Tsutomu Yamaguchi was a young man during World War II. In 1945, he became one of the many hundreds of thousands of people caught up in the atomic bombing of Hiroshima. In all, 160,000 were killed or injured, among them Mr. Yamaguchi, who, by his own account, was in town for a business trip and had just stepped off his train when the blast hit. He was temporarily blinded, lost the use of an eardrum, and was burned across the top half of his body. He survived, however, and escaped the city the next morning.

Unfortunately, home was Nagasaki. Two days later, the second of the U.S. bombs was dropped on the city. Yamaguchi was in his office, explaining to his boss what had happened at Hiroshima, when a familiar white light filled the room. Eventually, he recovered from his burns and radiation sickness and went on to work as a dockyard engineer. He became a prolific activist in the fight against nuclear weapons and died in 2010.

Ramon Artagaveytia

Ramon Artagaveytia was born with the sea in his blood. He was raised in Uruguay by a family long associated with the ocean — the Encyclopedia Titanica even claims that his father owned an oar given to him by his grandfather, who had claimed that the family had "always survived" thanks to the sea. It must have been quite the downer, then, when Ramon was caught up in the 1871 fire and sinking of the America. Of 164 passengers, 65 survived. Ramon, after the incident, became traumatized and kept away from the sea for the next 40 years.

Eventually, however, Ramon overcame his fear of ocean travel in time to visit his nephew at the Uruguayan Consulate in Berlin, in 1912. On his way home, he decided to take a detour and visit the United States. Despite suffering from vivid nightmares and quite serious trauma, he pushed through, overcame his fears, and boarded a ship to take him across the Atlantic. That ship? The RMS Titanic. He perished in the sinking.

Walter Summerford

Being struck by lightning is hardly a likely thing to happen to you. Being struck twice, well, that'd be downright unfortunate. And being struck a third time is probably going to make you reconsider your religion. So Walter Summerford, an American sportsman, must have been wondering just what he'd done wrong when he was quite literally struck out by the gods, having been hit three times in his life by lightning.

To put that into perspective, according to CBS, the chances of being struck by lightning twice in your lifetime are 1 in 9 million. The final insult to Summerford, however, came after his death when his gravestone was — yeah, you guessed it — struck by lightning. Zeus always was a vindictive fella, but this seems like a bit of overkill.

Yang Kyoungjong

Whereas Tsutomu Yamaguchi couldn't seem to escape the nuclear wrath of the United States, Yang Kyoungjong, who also lived through World War II, managed to incite the wrath of almost every major player in the conflict.

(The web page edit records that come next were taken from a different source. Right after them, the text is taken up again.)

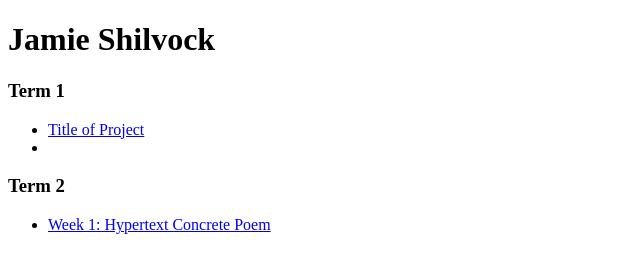
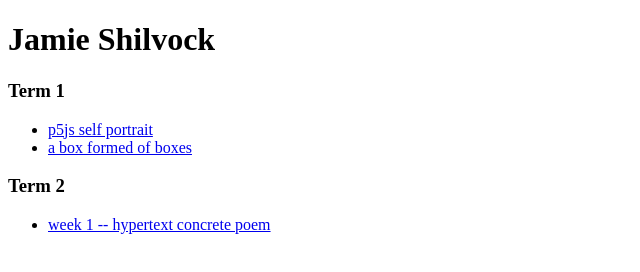
Before and after one commit to jayvock/wcc-portfolio, a plain HTML site: page index.html in a window 1280 px wide. Shown: the whole page, without its empty margins (0-640 px from the left). Drawn offline with Linux system fonts and the light colour scheme.

Commit message:
Adding projects

```diff
--- a/index.html
+++ b/index.html
@@ -19,10 +19,11 @@
         <ul>
             <li>
                 <!--This is a link, the href value should contain the url or relative path to a page. / means the root folder of the directory structure-->
-                <a href="/Tamagotcha">Title of Project</a>
+                <a href="/p5selfPortrait">p5js self portrait</a>
             </li>
             <li>
                 <!-- Keep adding as many new list items with links as you need-->
+                <a href="/aBoxFormedOfBoxes">a box formed of boxes</a>
             </li>
         </ul>
 
@@ -31,7 +32,7 @@
         <!-- Change the href attribute value from / to the url to your project -->
         <ul>
             <li>
-                <a href="/ConcretePoem">Week 1: Hypertext Concrete Poem</a>
+                <a href="/ConcretePoem">week 1 -- hypertext concrete poem</a>
             </li>
         </ul>
 
```
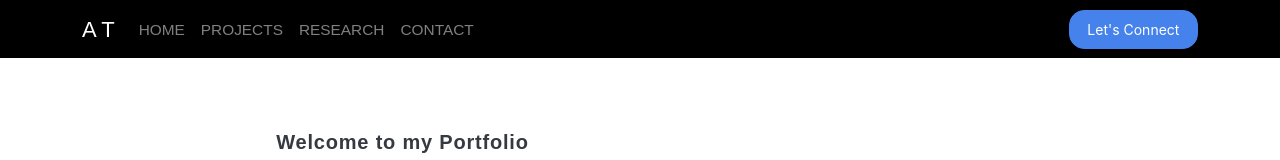
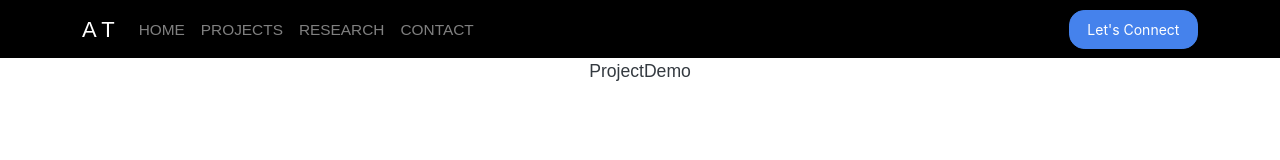
Before and after one commit to Arahikt/Portfolio, a React (Create React App) app: page /projectDemo in a window 1280 px wide. Before the commit this address led to /. Shown: the top 160 px of the page. Built offline with nearby package versions, Linux system fonts and the light colour scheme.

Commit message:
Project Demo page added.

```diff
--- a/src/App.js
+++ b/src/App.js
@@ -13,17 +13,19 @@ import Contact from "./Home/pages/Contact";
 import Footer from "./shared/UIElement/Footer";
 import Header from "./shared/UIElement/Header";
 import Research from "./Home/pages/Research";
+import ProjectDemo from "./Home/components/ProjectDemo";
 
 const App = () => {
   return (
     <Router>
-      <div className="App">
+      <div className="App ">
         <Header />
         <Routes>
           <Route path="/" element={<Home />} />
           <Route path="/projects" element={<Projects />} />
           <Route path="/research" element={<Research />} />
           <Route path="/contact" element={<Contact />} />
+          <Route path="/projectDemo" element={<ProjectDemo />} />
           <Route path="*" element={<Navigate to="/" />} />
         </Routes>
         <Footer />
--- /dev/null
+++ b/src/Home/components/ProjectDemo.js
@@ -0,0 +1,9 @@
+import React from 'react'
+
+const ProjectDemo = () => {
+  return (
+    <div>ProjectDemo</div>
+  )
+}
+
+export default ProjectDemo;
```
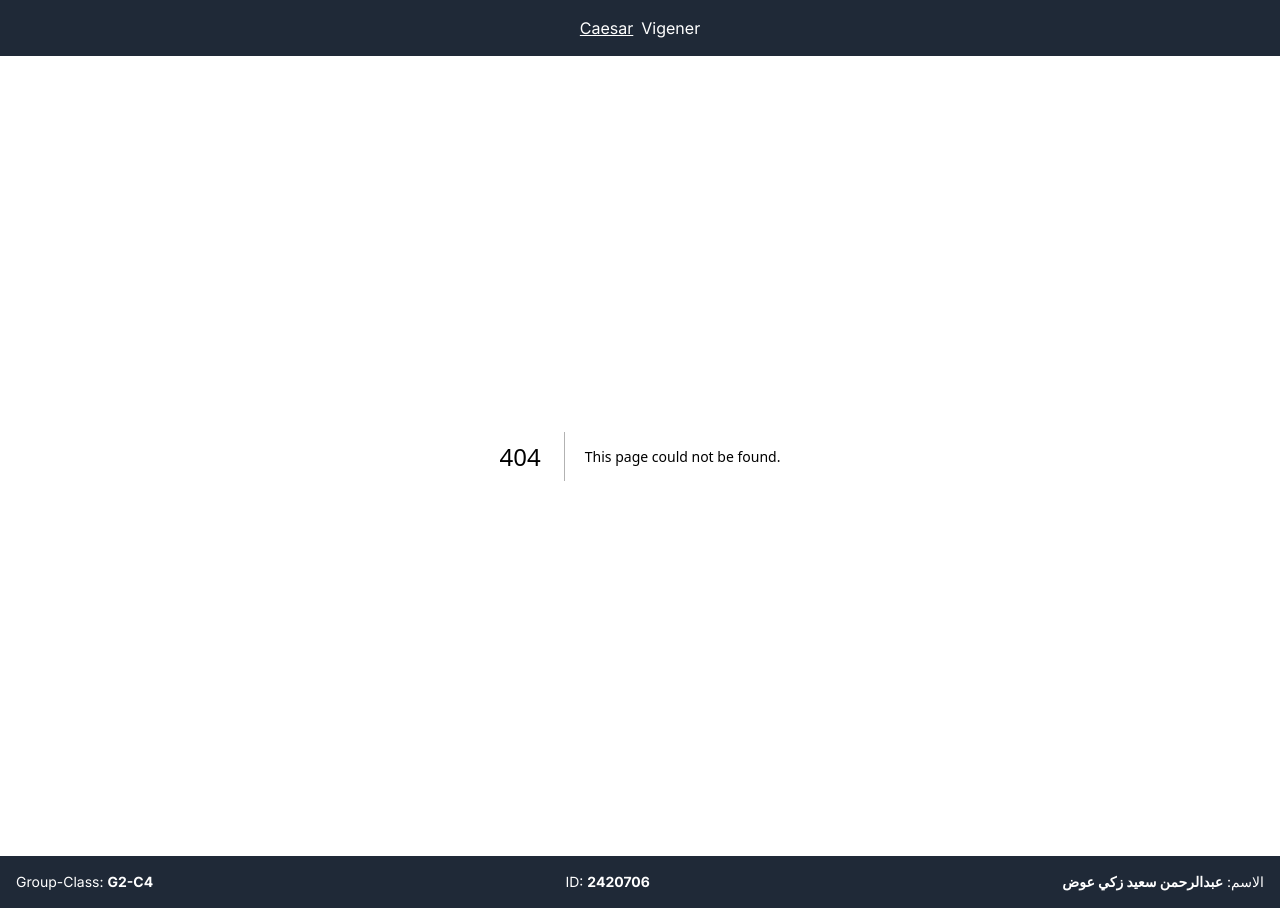
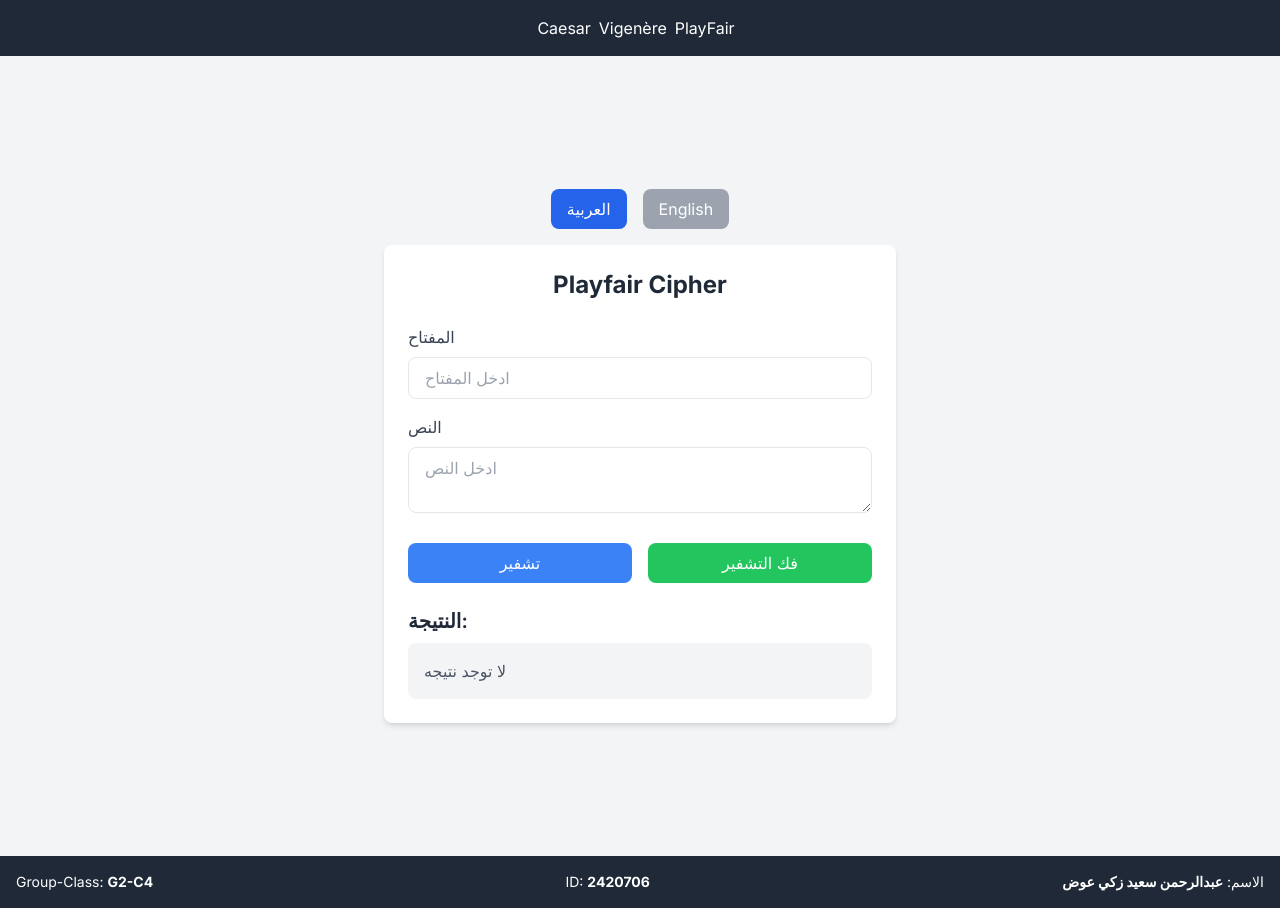
Before and after one commit to AbdlrhmanSaid/ceaser-next, a Next.js app: page /playfair in a window 1280 px wide. Before the commit this address had no page. Built offline with nearby package versions, Linux system fonts and the light colour scheme.

Commit message:
added play fair cipher

```diff
--- a/app/components/Ceaser.jsx
+++ b/app/components/Ceaser.jsx
@@ -1,21 +1,20 @@
 "use client";
 
-import { useState } from "react";
-import { caesarCipher } from "../utils/caesarCipher";
 import Language from "./Language";
+import useCaesarCipher from "../utils/useCaesarCipher";
 
 const Ceaser = () => {
-  const [text, setText] = useState("");
-  const [shift, setShift] = useState(1);
-  const [result, setResult] = useState("");
-  const [isArabic, setIsArabic] = useState(true);
-
-  const handleEncrypt = () => {
-    const adjustedShift = shift > 25 ? 1 : shift || shift === 25 ? 0 : shift;
-    setShift(adjustedShift);
-    setResult(caesarCipher(text, parseInt(adjustedShift, 10)));
-  };
-  const handleDecrypt = () => setResult(text);
+  const {
+    text,
+    setText,
+    shift,
+    setShift,
+    result,
+    isArabic,
+    setIsArabic,
+    handleEncrypt,
+    handleDecrypt,
+  } = useCaesarCipher();
 
   return (
     <div className="min-h-screen flex items-center justify-center flex-col bg-gray-100">
--- a/app/components/Header.jsx
+++ b/app/components/Header.jsx
@@ -4,23 +4,35 @@ import Link from "next/link";
 import { useState } from "react";
 
 const Header = () => {
-  const [isCeaser, setIsCeaser] = useState(true);
+  const [isSelected, setIsSelected] = useState(false);
+
+  const navLinks = [
+    {
+      title: "Caesar",
+      to: "/",
+    },
+    {
+      title: "Vigenère ",
+      to: "/vigener",
+    },
+    {
+      title: "PlayFair",
+      to: "/playfair",
+    },
+  ];
+
   return (
     <div className="bg-gray-800 text-white py-4 text-center flex items-center justify-center px-4">
-      <Link
-        className={`me-2 ${isCeaser && "underline"} `}
-        href={"/"}
-        onClick={() => setIsCeaser(true)}
-      >
-        Caesar
-      </Link>
-      <Link
-        className={`${!isCeaser && "underline"} `}
-        href={"/vigener"}
-        onClick={() => setIsCeaser(false)}
-      >
-        Vigener
-      </Link>
+      {navLinks.map((navLink) => (
+        <Link
+          key={navLink.to}
+          href={navLink.to}
+          className={`me-2 ${isSelected === navLink.to ? "underline" : ""}`}
+          onClick={() => setIsSelected(navLink.to)}
+        >
+          <div>{navLink.title}</div>
+        </Link>
+      ))}
     </div>
   );
 };
--- /dev/null
+++ b/app/playfair/page.jsx
@@ -0,0 +1,85 @@
+"use client";
+import usePlayFair from "../utils/usePlayFair";
+import Language from "../components/Language";
+
+export default function PlayfairCipher() {
+  const {
+    key,
+    setKey,
+    plainText,
+    setPlainText,
+    cipherText,
+    handleEncrypt,
+    handledecrypt,
+    isArabic,
+    setIsArabic,
+  } = usePlayFair();
+
+  return (
+    <div className="min-h-screen flex items-center justify-center flex-col bg-gray-100 pb-4">
+      <Language isArabic={isArabic} setIsArabic={setIsArabic} />
+
+      <div className="max-w-lg w-full bg-white rounded-lg shadow-md p-6 space-y-6">
+        <h1 className="text-2xl font-bold text-center text-gray-800">
+          Playfair Cipher
+        </h1>
+        <div className="space-y-4">
+          <div>
+            <label
+              htmlFor="key"
+              className="block text-gray-700 font-medium mb-2"
+            >
+              {isArabic ? "المفتاح" : "Key"}
+            </label>
+            <input
+              id="key"
+              type="text"
+              value={key}
+              onChange={(e) => setKey(e.target.value)}
+              className="w-full px-4 py-2 border rounded-lg focus:outline-none focus:ring-2 focus:ring-indigo-500"
+              placeholder={isArabic ? "ادخل المفتاح" : "Enter your key"}
+            />
+          </div>
+          <div>
+            <label
+              htmlFor="plainText"
+              className="block text-gray-700 font-medium mb-2"
+            >
+              {isArabic ? "النص" : "plainText"}
+            </label>
+            <textarea
+              id="plainText"
+              value={plainText}
+              onChange={(e) => setPlainText(e.target.value)}
+              className="w-full px-4 py-2 border rounded-lg focus:outline-none focus:ring-2 focus:ring-indigo-500"
+              placeholder={isArabic ? "ادخل النص" : "Enter your plainText"}
+            />
+          </div>
+        </div>
+        <div className="flex justify-between space-x-4">
+          <button
+            onClick={handleEncrypt}
+            className="w-full py-2 bg-blue-500 text-white rounded-lg hover:bg-blue-600 focus:outline-none"
+          >
+            {isArabic ? "تشفير" : "Encryption"}
+          </button>
+          <button
+            onClick={handledecrypt}
+            className="w-full py-2 bg-green-500 text-white rounded-lg hover:bg-green-600 focus:outline-none"
+          >
+            {isArabic ? "فك التشفير" : "Decryption"}
+          </button>
+        </div>
+
+        <div>
+          <h2 className="text-xl font-semibold text-gray-800">
+            {isArabic ? "النتيجة:" : "Result :"}
+          </h2>
+          <p className="text-gray-600 bg-gray-100 rounded-lg p-4 mt-2">
+            {cipherText || (isArabic ? "لا توجد نتيجه" : "No result")}{" "}
+          </p>
+        </div>
+      </div>
+    </div>
+  );
+}
--- a/app/utils/caesarCipher.js
+++ /dev/null
@@ -1,12 +0,0 @@
-export const caesarCipher = (text, shift) => {
-  const alphabet = "ABCDEFGHIJKLMNOPQRSTUVWXYZabcdefghijklmnopqrstuvwxyz";
-  const shiftedText = text.split("").map((char) => {
-    const index = alphabet.indexOf(char);
-    if (index === -1) return char;
-    const shiftedIndex = (index + shift) % alphabet.length;
-    return alphabet[
-      shiftedIndex >= 0 ? shiftedIndex : shiftedIndex + alphabet.length
-    ];
-  });
-  return shiftedText.join("");
-};
--- /dev/null
+++ b/app/utils/useCaesarCipher.js
@@ -0,0 +1,45 @@
+"use client";
+import { useState } from "react";
+
+const useCaesarCipher = () => {
+  const [text, setText] = useState("");
+  const [shift, setShift] = useState(1);
+  const [result, setResult] = useState("");
+  const [isArabic, setIsArabic] = useState(true);
+
+  const caesarCipher = (text, shift) => {
+    const alphabet = "ABCDEFGHIJKLMNOPQRSTUVWXYZabcdefghijklmnopqrstuvwxyz";
+    const shiftedText = text.split("").map((char) => {
+      const index = alphabet.indexOf(char);
+      if (index === -1) return char;
+      const shiftedIndex = (index + shift) % alphabet.length;
+      return alphabet[
+        shiftedIndex >= 0 ? shiftedIndex : shiftedIndex + alphabet.length
+      ];
+    });
+    return shiftedText.join("");
+  };
+
+  const handleEncrypt = () => {
+    const adjustedShift = shift > 25 ? 1 : shift;
+    setShift(adjustedShift);
+    setResult(caesarCipher(text, parseInt(adjustedShift, 10)));
+  };
+  const handleDecrypt = () => setResult(text);
+
+  return {
+    caesarCipher,
+    text,
+    setText,
+    shift,
+    setShift,
+    result,
+    setResult,
+    isArabic,
+    setIsArabic,
+    handleEncrypt,
+    handleDecrypt,
+  };
+};
+
+export default useCaesarCipher;
--- /dev/null
+++ b/app/utils/usePlayFair.js
@@ -0,0 +1,79 @@
+"use client";
+import { useState } from "react";
+
+const usePlayFair = () => {
+  const [key, setKey] = useState("");
+  const [plainText, setPlainText] = useState("");
+  const [cipherText, setCipherText] = useState("");
+  const [isArabic, setIsArabic] = useState(true);
+
+  const generateMatrix = (key) => {
+    const alphabet = "ABCDEFGHIKLMNOPQRSTUVWXYZ";
+    const processedKey = Array.from(
+      new Set(key.toUpperCase().replace(/J/g, "I") + alphabet)
+    )
+      .join("")
+      .slice(0, 25);
+
+    return Array.from({ length: 5 }, (_, i) =>
+      processedKey.slice(i * 5, i * 5 + 5).split("")
+    );
+  };
+
+  const encryptText = (text, key) => {
+    const matrix = generateMatrix(key);
+    const cleanText = text
+      .toUpperCase()
+      .replace(/J/g, "I")
+      .replace(/[^A-Z]/g, "");
+
+    const pairs = [];
+    for (let i = 0; i < cleanText.length; i += 2) {
+      const a = cleanText[i];
+      const b = cleanText[i + 1] || "X";
+      pairs.push(a === b ? [a, "X"] : [a, b]);
+    }
+
+    return pairs
+      .map(([a, b]) => {
+        let [aRow, aCol, bRow, bCol] = [-1, -1, -1, -1];
+
+        matrix.forEach((row, rowIndex) => {
+          if (row.includes(a)) [aRow, aCol] = [rowIndex, row.indexOf(a)];
+          if (row.includes(b)) [bRow, bCol] = [rowIndex, row.indexOf(b)];
+        });
+
+        if (aRow === bRow) {
+          return matrix[aRow][(aCol + 1) % 5] + matrix[bRow][(bCol + 1) % 5];
+        } else if (aCol === bCol) {
+          return matrix[(aRow + 1) % 5][aCol] + matrix[(bRow + 1) % 5][bCol];
+        } else {
+          return matrix[aRow][bCol] + matrix[bRow][aCol];
+        }
+      })
+      .join("");
+  };
+
+  const handleEncrypt = () => {
+    setCipherText(encryptText(plainText, key));
+  };
+
+  const handledecrypt = () => {
+    setCipherText(plainText.toUpperCase());
+  };
+
+  return {
+    key,
+    setKey,
+    plainText,
+    setPlainText,
+    cipherText,
+    setCipherText,
+    isArabic,
+    setIsArabic,
+    handledecrypt,
+    handleEncrypt,
+  };
+};
+
+export default usePlayFair;
--- a/app/utils/useVigenere.js
+++ b/app/utils/useVigenere.js
@@ -6,6 +6,8 @@ const useVigenere = () => {
   const [plaintext, setPlaintext] = useState("");
   const [key, setKey] = useState("");
   const [ciphertext, setCiphertext] = useState("");
+
+  const [isArabic, setIsArabic] = useState(true);
 
   const encrypt = () => {
     let extendedKey = key
@@ -25,6 +27,9 @@ const useVigenere = () => {
       .join("");
     setCiphertext(result);
   };
+
+  const handleDecrypt = () => setCiphertext(plaintext);
+
   return {
     setPlaintext,
     setKey,
@@ -33,6 +38,9 @@ const useVigenere = () => {
     plaintext,
     key,
     setCiphertext,
+    isArabic,
+    setIsArabic,
+    handleDecrypt,
   };
 };
 
--- a/app/vigener/page.jsx
+++ b/app/vigener/page.jsx
@@ -1,6 +1,5 @@
 "use client";
 import useVigenere from "../utils/useVigenere";
-import { useState } from "react";
 import Language from "../components/Language";
 
 const VigenereCipher = () => {
@@ -11,16 +10,14 @@ const VigenereCipher = () => {
     ciphertext,
     plaintext,
     key,
-    setCiphertext,
+    isArabic,
+    setIsArabic,
+    handleDecrypt,
   } = useVigenere();
-  const [isArabic, setIsArabic] = useState(true);
-
-  const handleDecrypt = () => setCiphertext(plaintext);
 
   return (
     <div className="min-h-screen flex flex-col items-center justify-center bg-gray-100">
       <Language isArabic={isArabic} setIsArabic={setIsArabic} />
-
       <div className="max-w-lg w-full bg-white rounded-lg shadow-md p-6 space-y-6">
         <h1 className="text-2xl font-bold text-center text-gray-800">
           Vigenère Cipher
@@ -65,7 +62,6 @@ const VigenereCipher = () => {
             {isArabic ? "فك التشفير" : "Decryption"}
           </button>
         </div>
-
         <div>
           <h2 className="text-xl font-semibold text-gray-800">
             {isArabic ? "النص المشفر:" : "Ciphertext:"}
```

He was a Korean soldier who, according to War History Online, was conscripted into the Japanese Empire's army and shipped off to fight against the Soviet Union. Shortly after, he was captured by the Soviets in battle and, in 1942, forced into fighting for the Russians against the Germans. Next, he was captured by the German forces and, yes, conscripted again, being sent to Normandy to fight the Americans. There, he was captured one final time by U.S. paratroopers.

By the end of the war, Kyoungjong had been captured four times, and finally ended his war thousands and thousands of miles away from where it began.

Adolph Sax

Adolph Sax had a rough childhood. Born in Belgium in 1814, he became a talented musician and instrument maker. In his free time, however, he spent his days falling out of third-story windows, slamming his head into rocks, drinking bowls of sulfuric acid, swallowing pins, burning himself in gunpowder explosions, falling onto cast-iron frying pans and burning himself that way, being knocked in the head by cobblestones and almost drowning in a river, and almost suffocating by sleeping near varnished items at night.

According to his biography, his own mother was convinced he would never reach age 6, and he was known as "Little Sax the ghost" in his neighborhood. Of his ten siblings, only three others survived past the age of 20. Despite living through a childhood apparently conceived by the writers of Home Alone, however, Sax went on to live a long and happy life. Today, he is most famous for inventing the saxophone.